**WORK ORDER:** From the material below, return every line that includes "docs".
DATA TO PROCESS Start Marker
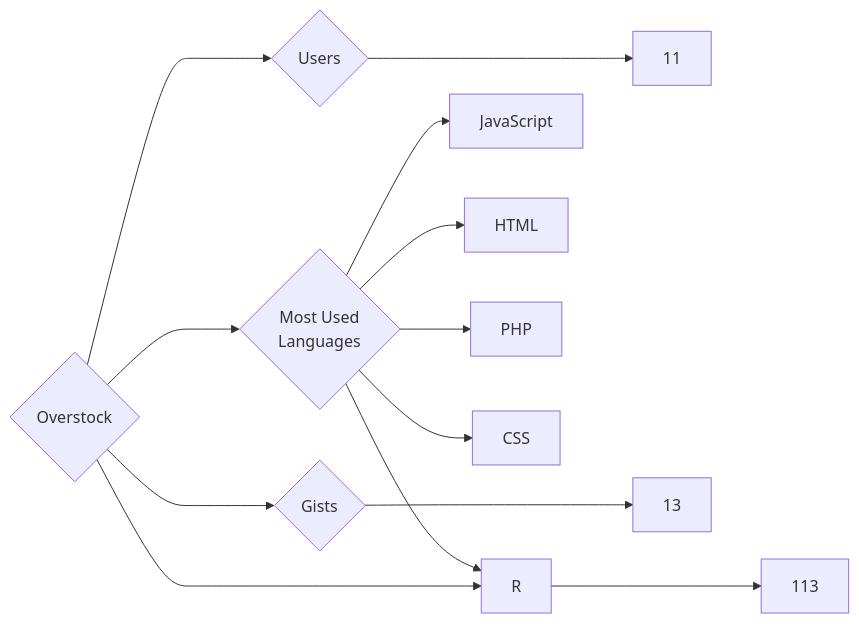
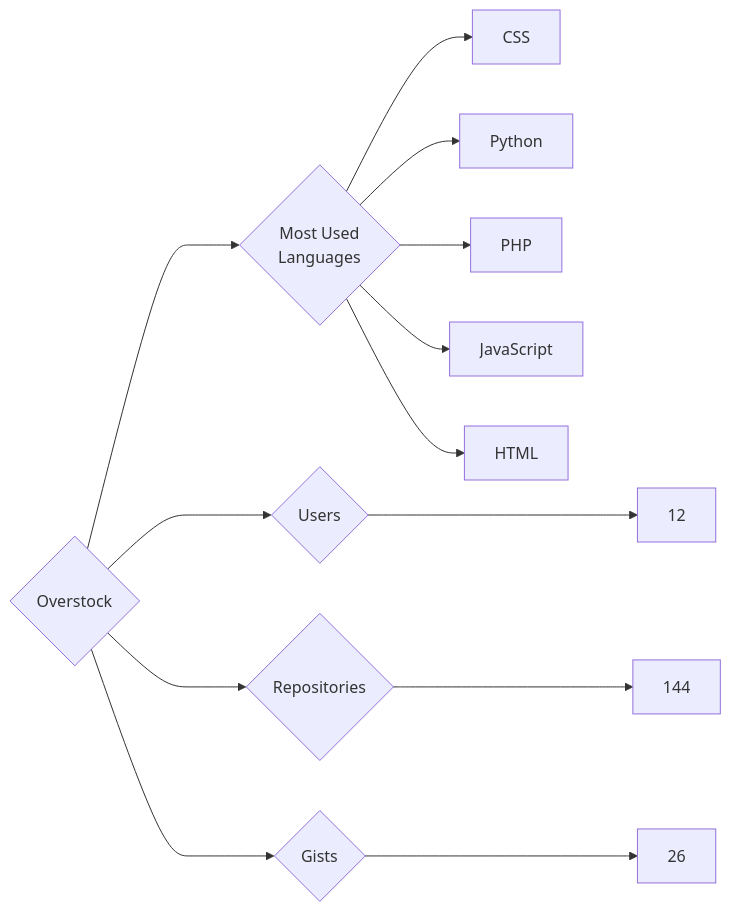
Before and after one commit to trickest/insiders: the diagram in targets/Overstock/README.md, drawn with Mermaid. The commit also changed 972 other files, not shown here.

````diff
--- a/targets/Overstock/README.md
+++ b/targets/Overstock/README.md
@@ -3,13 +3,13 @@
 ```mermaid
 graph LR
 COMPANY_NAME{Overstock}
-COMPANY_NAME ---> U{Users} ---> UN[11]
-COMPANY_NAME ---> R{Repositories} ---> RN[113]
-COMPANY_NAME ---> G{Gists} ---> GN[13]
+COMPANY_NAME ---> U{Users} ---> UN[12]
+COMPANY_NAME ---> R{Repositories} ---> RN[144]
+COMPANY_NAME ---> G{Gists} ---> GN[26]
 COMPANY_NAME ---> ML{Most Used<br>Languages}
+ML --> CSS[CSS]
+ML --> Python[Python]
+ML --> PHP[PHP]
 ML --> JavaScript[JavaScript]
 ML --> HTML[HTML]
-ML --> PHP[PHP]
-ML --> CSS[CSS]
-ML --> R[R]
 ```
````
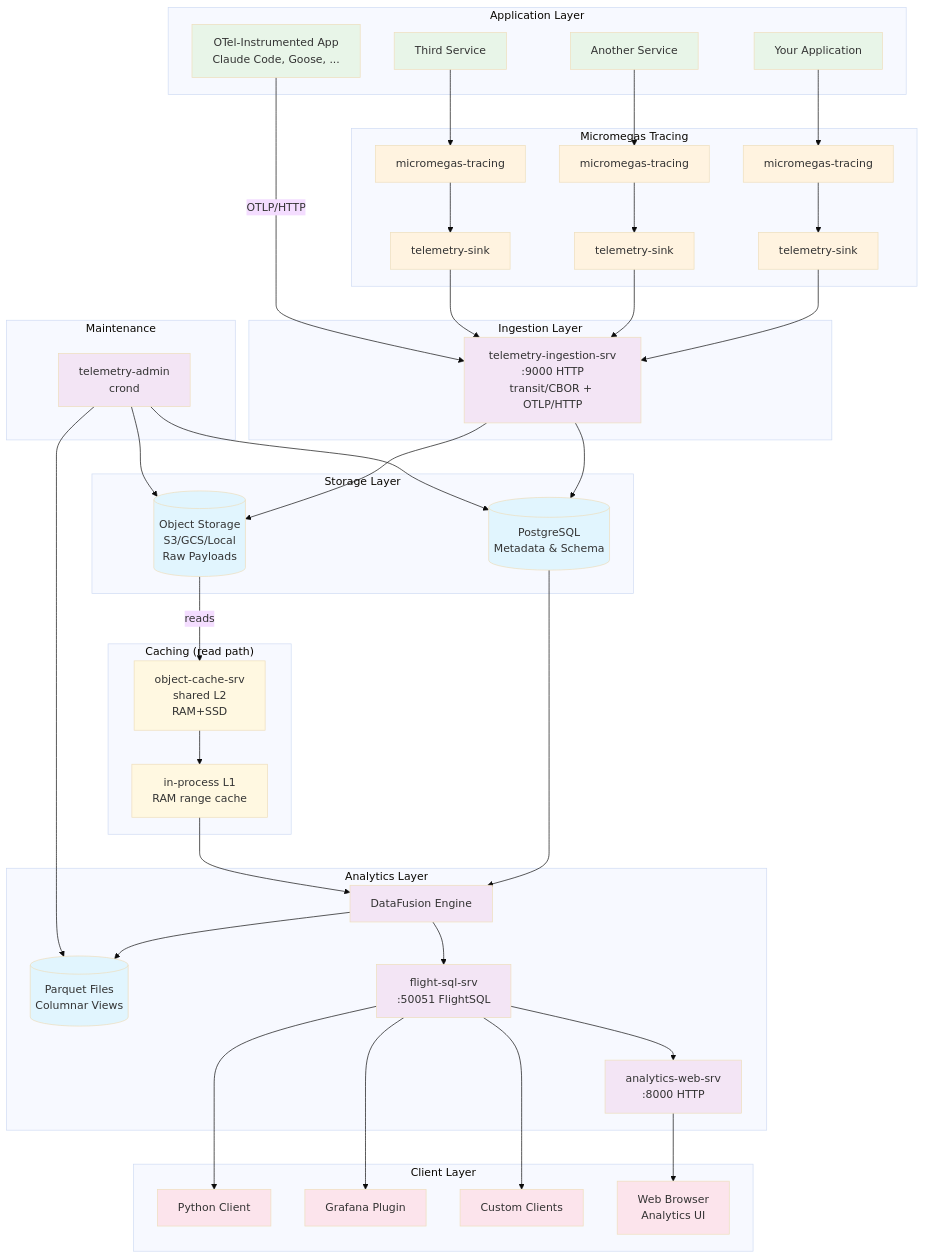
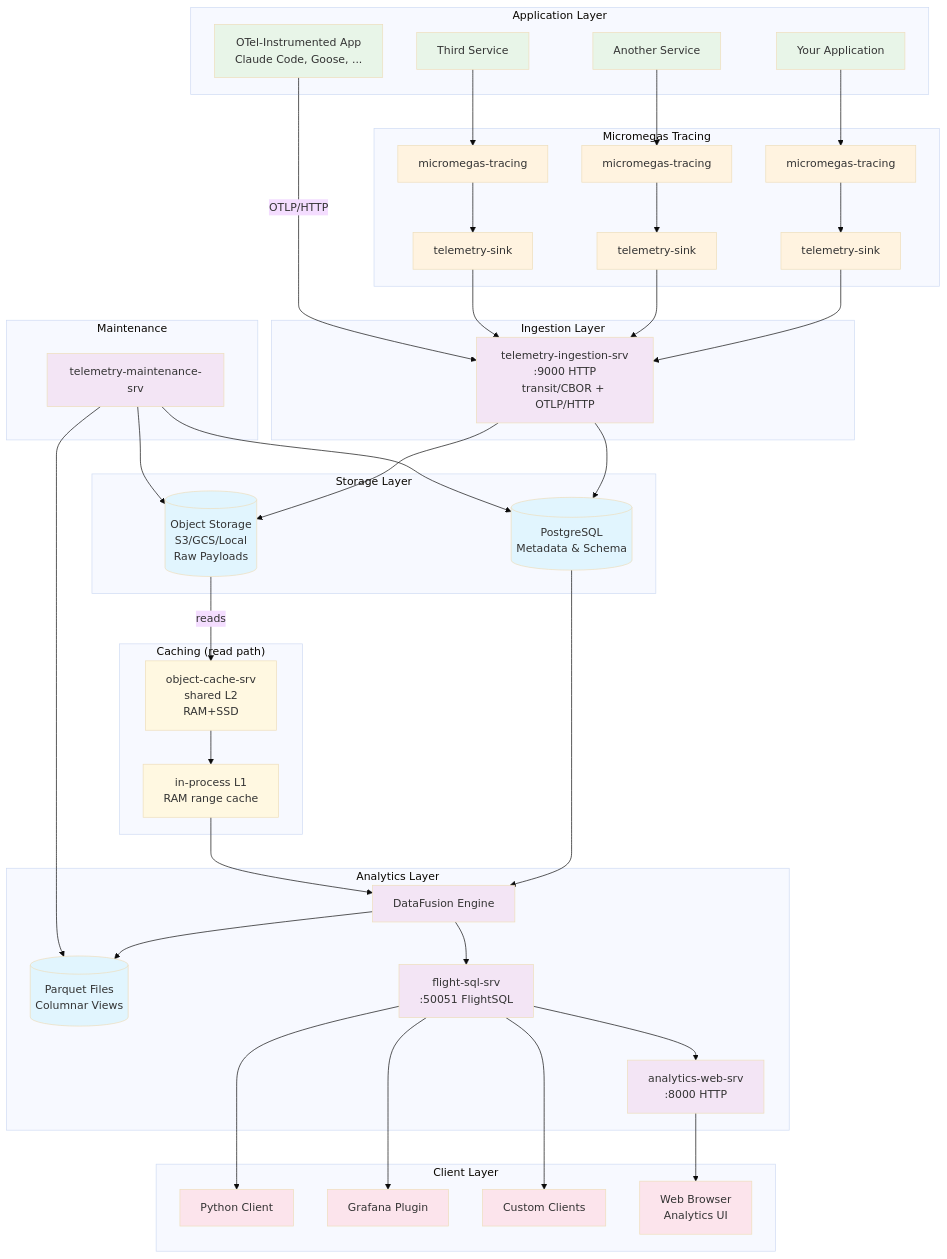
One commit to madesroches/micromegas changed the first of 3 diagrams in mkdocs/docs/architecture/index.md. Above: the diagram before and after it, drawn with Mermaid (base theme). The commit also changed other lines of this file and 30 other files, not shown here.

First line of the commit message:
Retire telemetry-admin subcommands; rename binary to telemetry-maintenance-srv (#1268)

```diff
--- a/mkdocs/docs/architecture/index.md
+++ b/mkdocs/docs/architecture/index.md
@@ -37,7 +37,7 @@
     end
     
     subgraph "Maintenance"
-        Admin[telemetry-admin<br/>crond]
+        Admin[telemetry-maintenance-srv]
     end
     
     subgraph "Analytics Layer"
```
DATA TO PROCESS End Marker
**RESPONSE TO THIS EXERCISE:**
One commit to madesroches/micromegas changed the first of 3 diagrams in mkdocs/docs/architecture/index.md. Above: the diagram before and after it, drawn with Mermaid (base theme). The commit also changed other lines of this file and 30 other files, not shown here.
--- a/mkdocs/docs/architecture/index.md
+++ b/mkdocs/docs/architecture/index.md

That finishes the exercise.